**PROVIDED DATA**
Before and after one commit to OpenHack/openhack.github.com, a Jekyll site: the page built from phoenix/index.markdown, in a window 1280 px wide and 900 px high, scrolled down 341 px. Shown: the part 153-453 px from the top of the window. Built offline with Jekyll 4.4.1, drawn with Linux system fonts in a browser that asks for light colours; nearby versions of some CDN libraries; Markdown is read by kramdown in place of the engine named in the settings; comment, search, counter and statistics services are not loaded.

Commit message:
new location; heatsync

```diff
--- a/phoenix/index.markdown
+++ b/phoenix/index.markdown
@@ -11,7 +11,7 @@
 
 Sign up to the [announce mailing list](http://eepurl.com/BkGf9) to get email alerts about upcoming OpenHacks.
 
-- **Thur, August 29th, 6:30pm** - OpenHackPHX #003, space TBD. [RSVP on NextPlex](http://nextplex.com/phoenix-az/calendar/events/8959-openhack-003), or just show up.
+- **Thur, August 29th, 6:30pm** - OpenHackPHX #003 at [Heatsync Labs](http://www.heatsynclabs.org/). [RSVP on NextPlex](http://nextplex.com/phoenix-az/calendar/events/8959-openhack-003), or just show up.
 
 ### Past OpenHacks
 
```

==

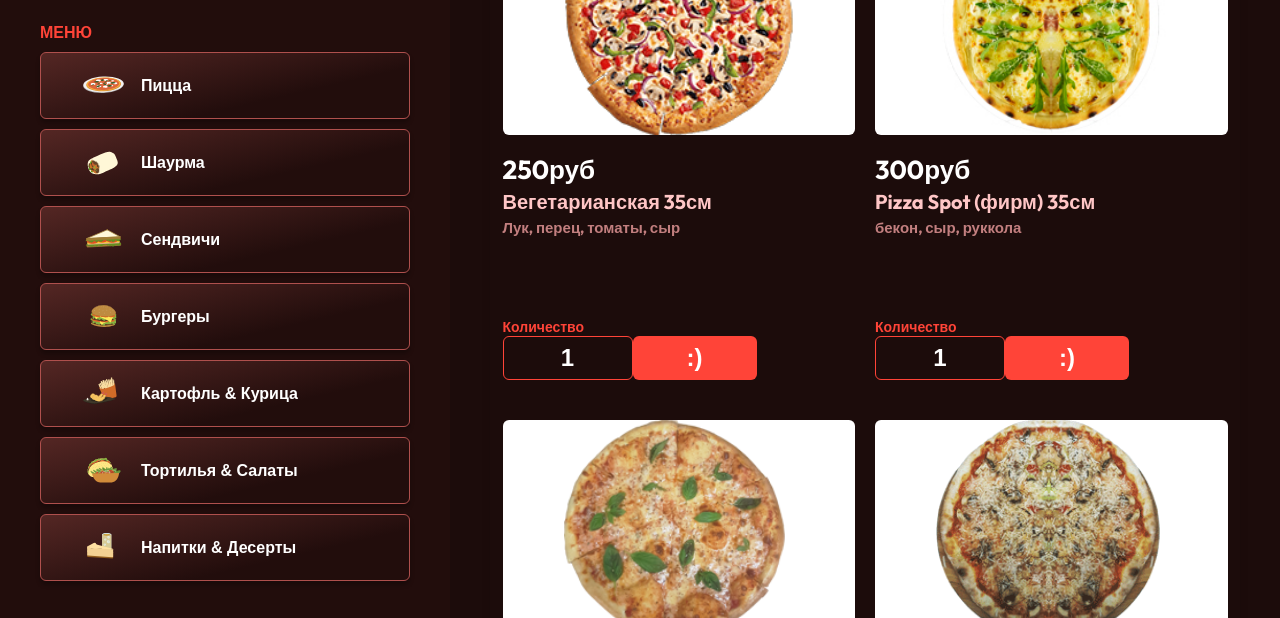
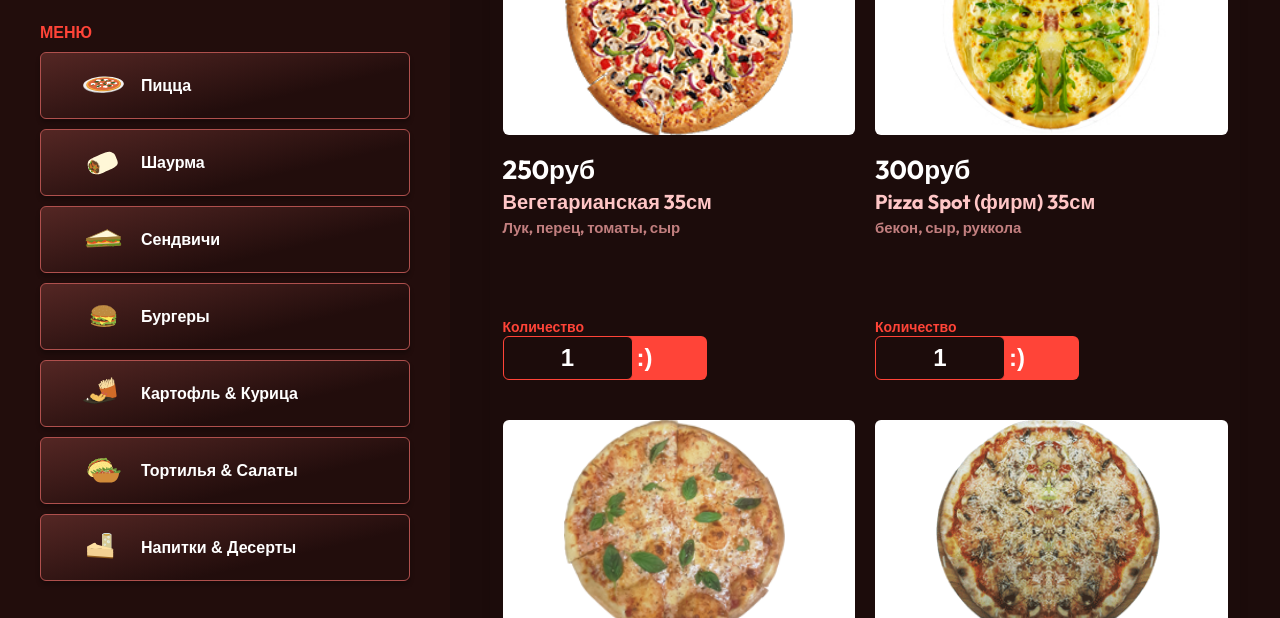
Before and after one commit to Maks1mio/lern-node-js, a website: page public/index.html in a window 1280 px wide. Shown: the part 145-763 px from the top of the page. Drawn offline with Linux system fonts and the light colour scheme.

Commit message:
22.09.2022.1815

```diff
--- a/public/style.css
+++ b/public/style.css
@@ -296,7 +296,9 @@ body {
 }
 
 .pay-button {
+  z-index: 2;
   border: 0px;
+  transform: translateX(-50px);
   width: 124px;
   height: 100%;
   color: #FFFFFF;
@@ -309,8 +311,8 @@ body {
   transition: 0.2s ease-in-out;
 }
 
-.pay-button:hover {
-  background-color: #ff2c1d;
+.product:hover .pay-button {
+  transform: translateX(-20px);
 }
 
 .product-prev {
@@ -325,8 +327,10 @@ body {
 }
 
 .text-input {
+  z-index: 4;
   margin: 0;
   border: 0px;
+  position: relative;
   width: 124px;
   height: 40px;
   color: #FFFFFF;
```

==

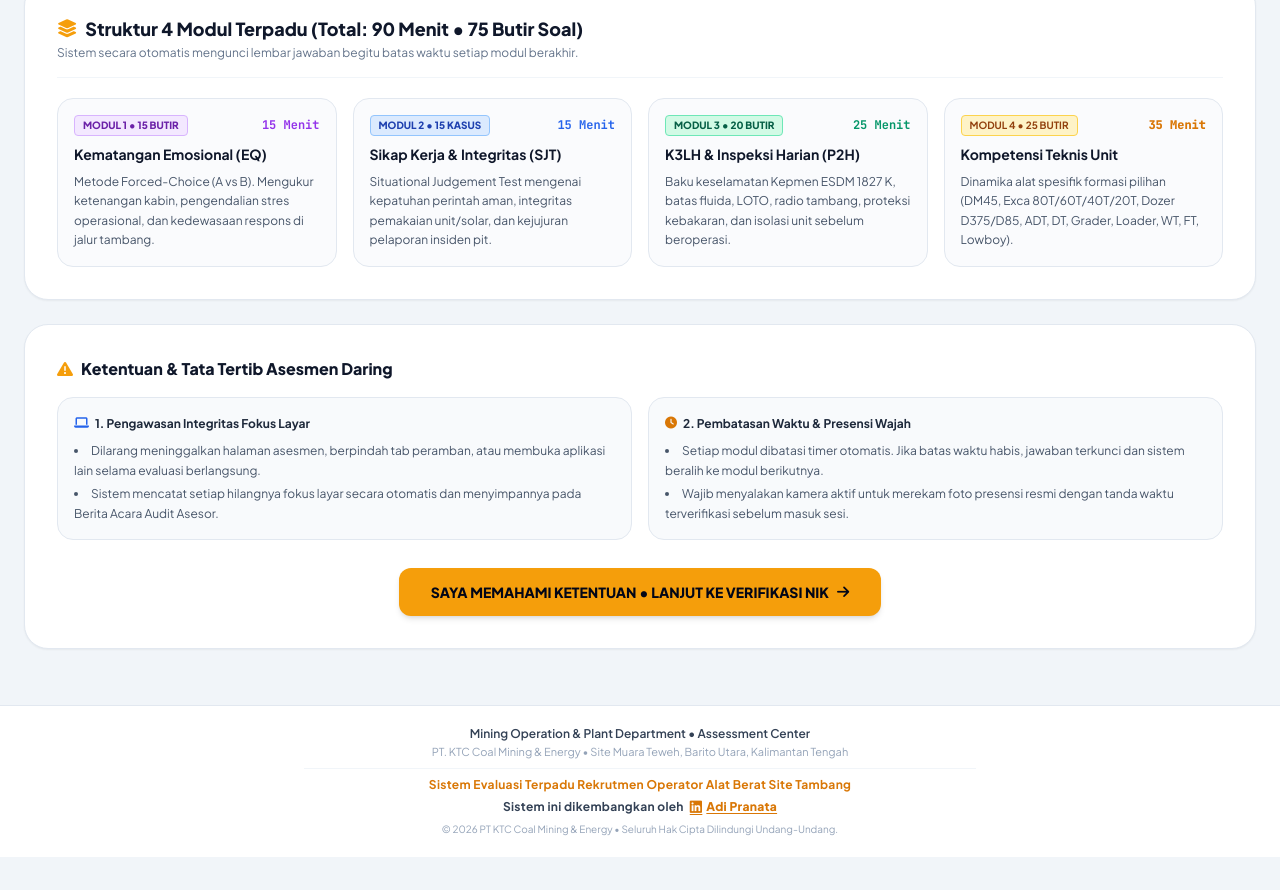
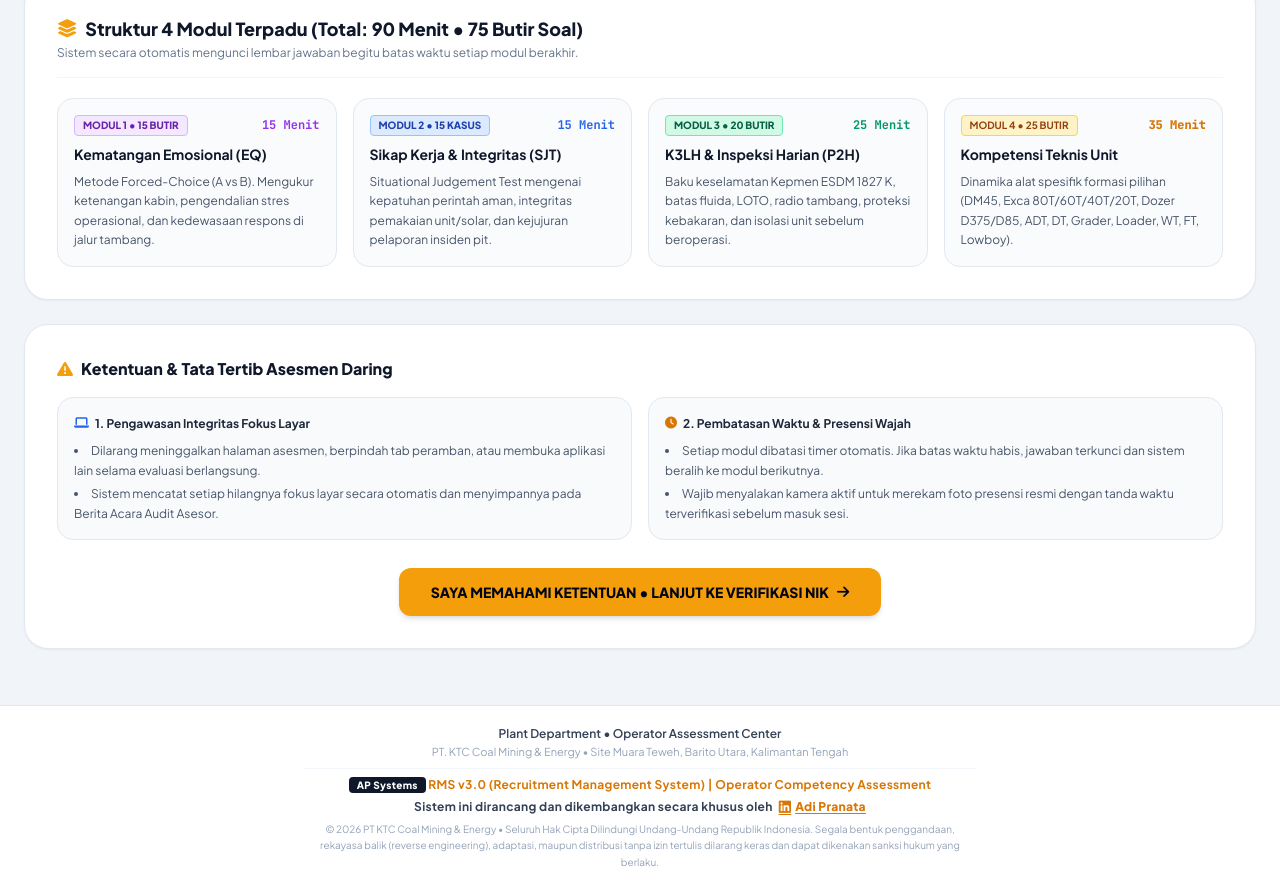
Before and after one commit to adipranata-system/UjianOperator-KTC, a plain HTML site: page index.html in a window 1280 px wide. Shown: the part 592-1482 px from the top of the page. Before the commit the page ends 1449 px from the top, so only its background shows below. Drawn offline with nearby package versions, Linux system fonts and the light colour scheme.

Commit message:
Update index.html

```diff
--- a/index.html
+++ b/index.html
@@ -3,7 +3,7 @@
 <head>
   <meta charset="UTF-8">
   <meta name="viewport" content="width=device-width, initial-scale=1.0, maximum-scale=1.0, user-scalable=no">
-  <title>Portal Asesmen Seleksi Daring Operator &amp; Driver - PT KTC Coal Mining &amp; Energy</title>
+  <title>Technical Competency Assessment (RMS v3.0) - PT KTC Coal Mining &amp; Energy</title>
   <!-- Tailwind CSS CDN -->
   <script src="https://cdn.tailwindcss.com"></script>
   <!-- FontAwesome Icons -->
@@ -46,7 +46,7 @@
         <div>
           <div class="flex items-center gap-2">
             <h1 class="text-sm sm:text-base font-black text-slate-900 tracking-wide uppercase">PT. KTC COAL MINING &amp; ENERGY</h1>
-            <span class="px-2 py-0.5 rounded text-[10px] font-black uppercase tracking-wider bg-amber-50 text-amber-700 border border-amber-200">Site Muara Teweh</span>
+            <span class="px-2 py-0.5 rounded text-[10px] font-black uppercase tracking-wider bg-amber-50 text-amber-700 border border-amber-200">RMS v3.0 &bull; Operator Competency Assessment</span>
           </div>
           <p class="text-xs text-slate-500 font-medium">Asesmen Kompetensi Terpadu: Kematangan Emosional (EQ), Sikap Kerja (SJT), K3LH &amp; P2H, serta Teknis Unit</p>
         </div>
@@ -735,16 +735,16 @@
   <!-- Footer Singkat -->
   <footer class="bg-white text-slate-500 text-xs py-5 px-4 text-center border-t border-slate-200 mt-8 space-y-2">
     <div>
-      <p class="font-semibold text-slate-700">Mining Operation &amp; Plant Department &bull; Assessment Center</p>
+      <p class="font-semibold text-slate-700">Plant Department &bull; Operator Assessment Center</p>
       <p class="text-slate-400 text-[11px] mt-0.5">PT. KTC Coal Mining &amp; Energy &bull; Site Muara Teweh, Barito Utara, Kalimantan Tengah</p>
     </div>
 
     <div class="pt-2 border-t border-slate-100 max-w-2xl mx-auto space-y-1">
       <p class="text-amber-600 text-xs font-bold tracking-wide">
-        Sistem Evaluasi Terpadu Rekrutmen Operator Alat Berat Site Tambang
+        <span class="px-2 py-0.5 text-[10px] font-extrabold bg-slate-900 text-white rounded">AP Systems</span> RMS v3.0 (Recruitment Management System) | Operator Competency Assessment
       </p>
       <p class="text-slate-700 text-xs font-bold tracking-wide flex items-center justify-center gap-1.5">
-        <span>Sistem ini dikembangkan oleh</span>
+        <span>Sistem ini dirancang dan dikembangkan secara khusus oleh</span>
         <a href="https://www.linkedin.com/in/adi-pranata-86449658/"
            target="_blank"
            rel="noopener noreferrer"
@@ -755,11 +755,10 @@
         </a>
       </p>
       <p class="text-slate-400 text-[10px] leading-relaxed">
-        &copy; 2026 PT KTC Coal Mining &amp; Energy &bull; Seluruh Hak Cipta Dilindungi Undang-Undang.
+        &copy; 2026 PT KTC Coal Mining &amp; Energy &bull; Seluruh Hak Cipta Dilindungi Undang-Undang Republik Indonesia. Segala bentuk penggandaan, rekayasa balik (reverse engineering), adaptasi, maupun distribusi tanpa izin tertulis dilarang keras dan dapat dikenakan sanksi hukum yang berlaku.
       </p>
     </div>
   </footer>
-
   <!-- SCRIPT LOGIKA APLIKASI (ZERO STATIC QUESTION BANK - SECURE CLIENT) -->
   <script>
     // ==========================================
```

**EXERCISE REQUIREMENTS**
What lines in the data hold the word "index"? Return them.

**ANSWER BELOW**
Before and after one commit to OpenHack/openhack.github.com, a Jekyll site: the page built from phoenix/index.markdown, in a window 1280 px wide and 900 px high, scrolled down 341 px. Shown: the part 153-453 px from the top of the window. Built offline with Jekyll 4.4.1, drawn with Linux system fonts in a browser that asks for light colours; nearby versions of some CDN libraries; Markdown is read by kramdown in place of the engine named in the settings; comment, search, counter and statistics services are not loaded.
--- a/phoenix/index.markdown
+++ b/phoenix/index.markdown
Before and after one commit to Maks1mio/lern-node-js, a website: page public/index.html in a window 1280 px wide. Shown: the part 145-763 px from the top of the page. Drawn offline with Linux system fonts and the light colour scheme.
+  z-index: 2;
+  z-index: 4;
Before and after one commit to adipranata-system/UjianOperator-KTC, a plain HTML site: page index.html in a window 1280 px wide. Shown: the part 592-1482 px from the top of the page. Before the commit the page ends 1449 px from the top, so only its background shows below. Drawn offline with nearby package versions, Linux system fonts and the light colour scheme.
Update index.html
--- a/index.html
+++ b/index.html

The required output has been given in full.